July 11, 2022
Letterboxing began in 1854 and requires that the finder follow written instructions to discover a container that contains a logbook with a rubber stamp in it. The finder signs or stamps the log and can use the letterbox’s rubber stamp in a souvenir book. Letterbox hybrid geocaches combine the use of GPS, the stamps of letterboxing and, sometimes, written instructions. The National Park Seminary letterbox cache had all three. The posted GPS coordinates took us to a development called National Park Seminary. The cache description explained that Jupiter had entrusted a sacred box to a geocacher but that Jupiter’s daughter Silva had taken the box and hidden it. If the box is not recovered, Jupiter will destroy all mortals. Of course we had to look for the box.
National Park Seminary was an amazing setting for this cache. The property was operated as a resort hotel from 1887-93 and then became a school for young women until 1942. While it was a school sororities built fanciful houses including a Japanese pagoda, Dutch windmill, Greek temple, English garden castle, and an Italian villa.

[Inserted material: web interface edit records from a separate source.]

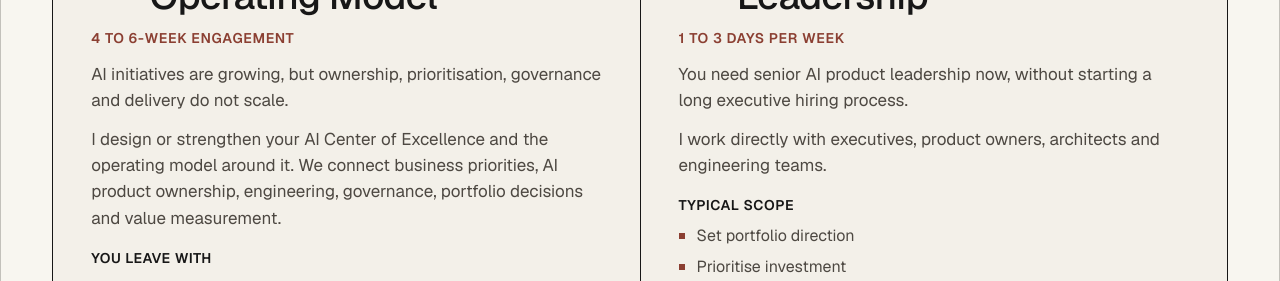
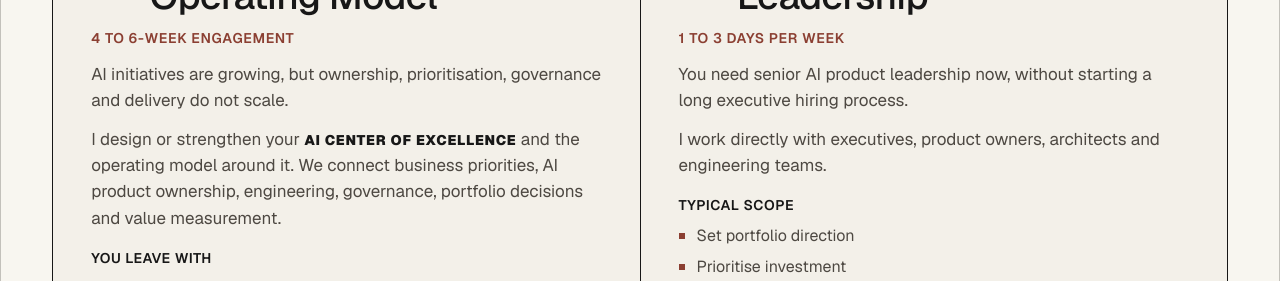
Before and after one commit to kyyberi/jarkko, a Next.js app: page / in a window 1280 px wide. Shown: the part 2560-2841 px from the top of the page. Built offline with nearby package versions, Linux system fonts and the light colour scheme.

Commit message:
Link AI CoE offering to article

```diff
--- a/app/page.tsx
+++ b/app/page.tsx
@@ -61,7 +61,20 @@ const engagementOptions = [
     question:
       "AI initiatives are growing, but ownership, prioritisation, governance and delivery do not scale.",
     text:
-      "I design or strengthen your AI Center of Excellence and the operating model around it. We connect business priorities, AI product ownership, engineering, governance, portfolio decisions and value measurement.",
+      <>
+        I design or strengthen your{" "}
+        <a
+          className="text-link"
+          href={sitePath(
+            "/insights/articles/ai-center-of-excellence-government-scale/",
+          )}
+        >
+          AI Center of Excellence
+        </a>{" "}
+        and the operating model around it. We connect business priorities, AI
+        product ownership, engineering, governance, portfolio decisions and
+        value measurement.
+      </>,
     outcomes: [
       "AI CoE mandate and scope",
       "Roles and decision rights",
```
Also changed, not shown: 1 other file (tests, documents, lock files or other folders).
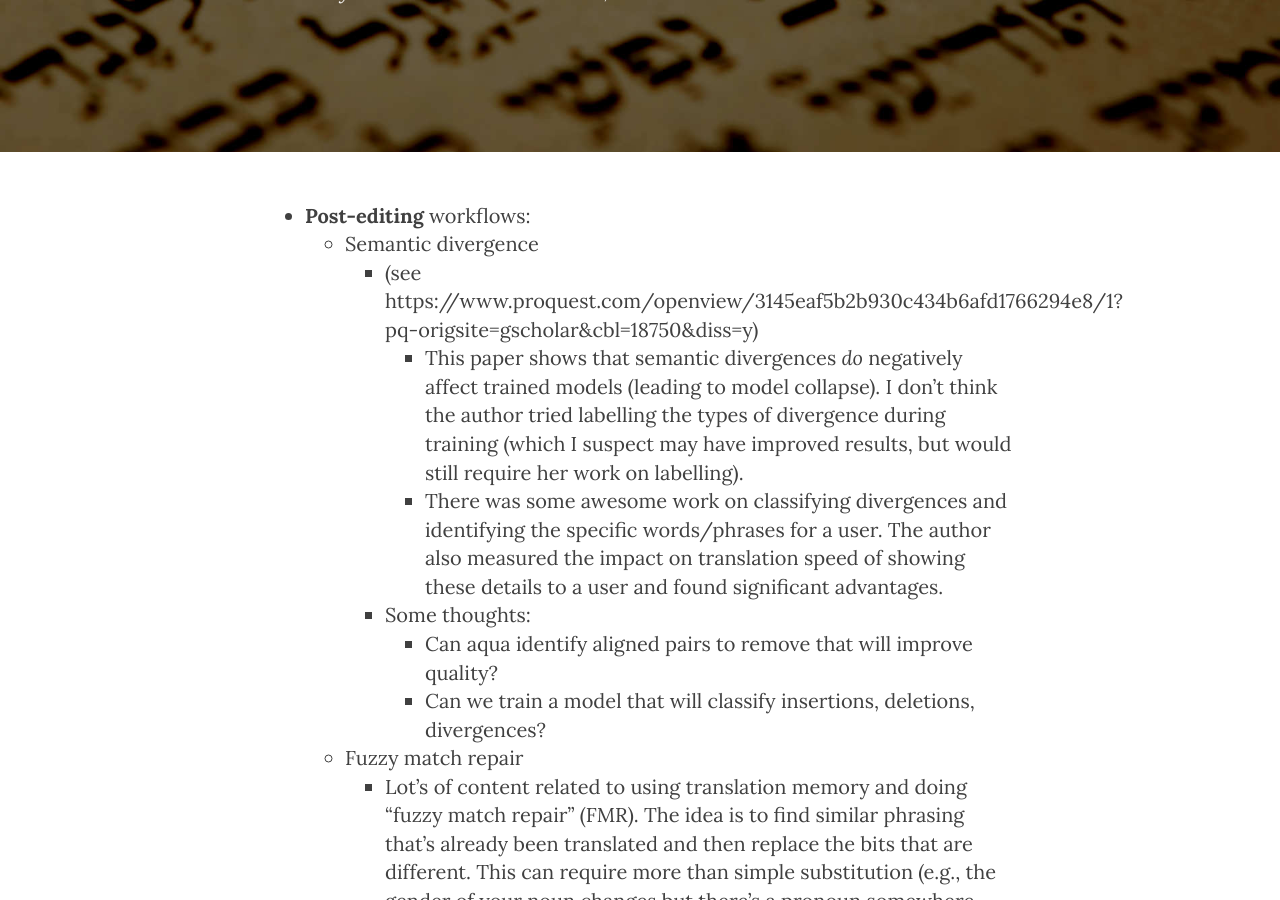
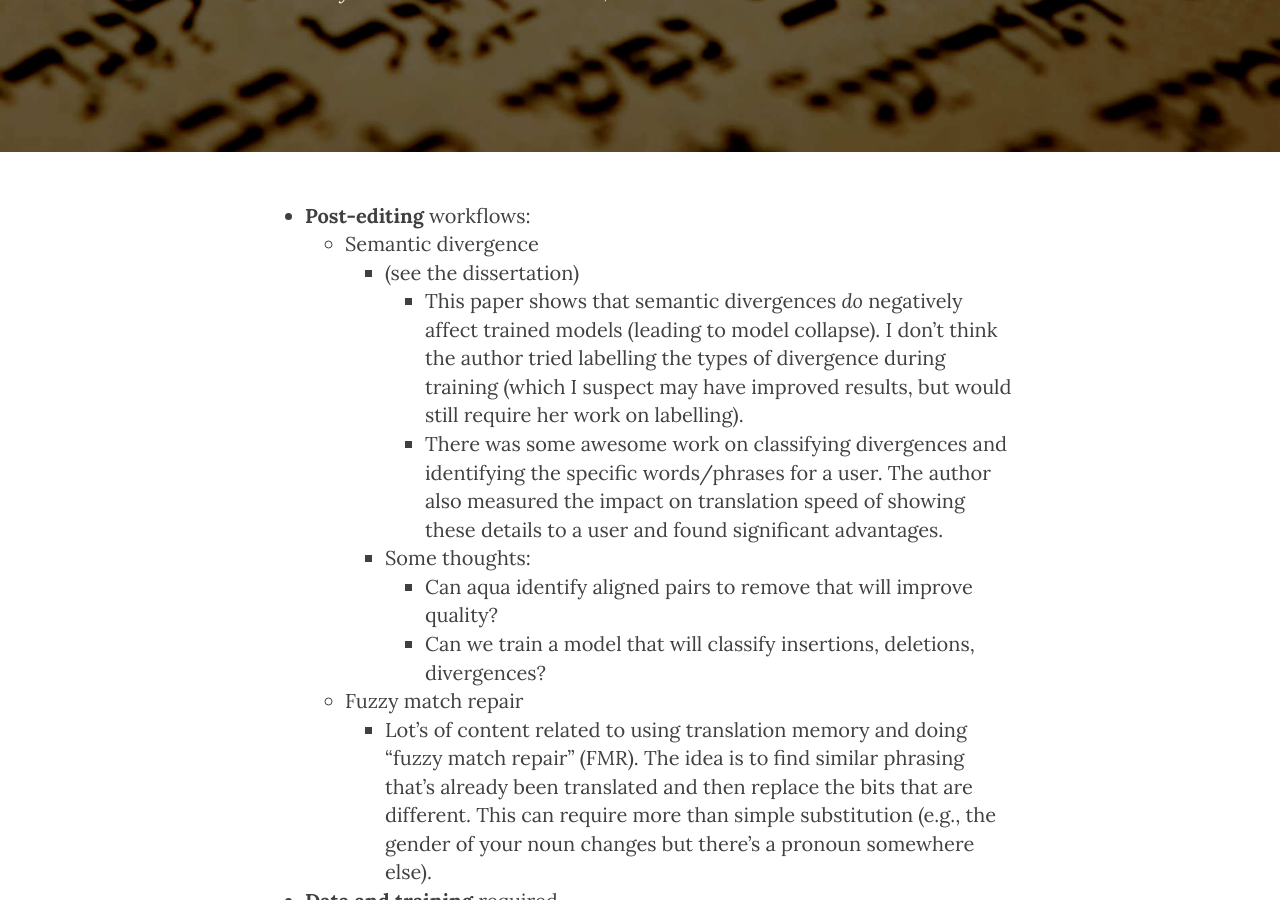
Before and after one commit to jcuenod/bibletech, a Jekyll site: the page built from _posts/2024-10-03-amta-reflections.md, in a window 1280 px wide and 900 px high, scrolled down 357 px. Built offline with Jekyll 4.4.1, drawn with Linux system fonts in a browser that asks for light colours; nearby versions of some CDN libraries.

Commit message:
Fix the url in amta24 reflection

```diff
--- a/_posts/2024-10-03-amta-reflections.md
+++ b/_posts/2024-10-03-amta-reflections.md
@@ -9,7 +9,7 @@ header-img: "img/post-bg-hebrew.jpg"
 
 - **Post-editing** workflows:
 	- Semantic divergence
-		- (see https://www.proquest.com/openview/3145eaf5b2b930c434b6afd1766294e8/1?pq-origsite=gscholar&cbl=18750&diss=y)
+		- (see [the dissertation](https://www.proquest.com/openview/3145eaf5b2b930c434b6afd1766294e8/1?pq-origsite=gscholar&cbl=18750&diss=y))
 			- This paper shows that semantic divergences *do* negatively affect trained models (leading to model collapse). I don't think the author tried labelling the types of divergence during training (which I suspect may have improved results, but would still require her work on labelling).
 			- There was some awesome work on classifying divergences and identifying the specific words/phrases for a user. The author also measured the impact on translation speed of showing these details to a user and found significant advantages.
 		- Some thoughts:
```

Most of these buildings were designed by architect Emily Elizabeth Holmes.
The property became a U.S. Army medical facility from 1942-2004 and then deteriorated. In 2003 a development team began implementing a plan to preserve the campus as the core of a new residential neighborhood that would include townhomes, condominiums, and apartments in a variety of architectural styles. We loved the finished product! Besides being aesthetically pleasing (to us, anyway), the development was so well done it was hard to tell new from old.
Our quest to save all mortals by finding Jupiter’s special box took us first to the developed sections of the neighborhood, then into a wooded area past neglected sculptures and ruins of buildings, and finally to a vine-covered hiding place. This post contains our favorite pictures.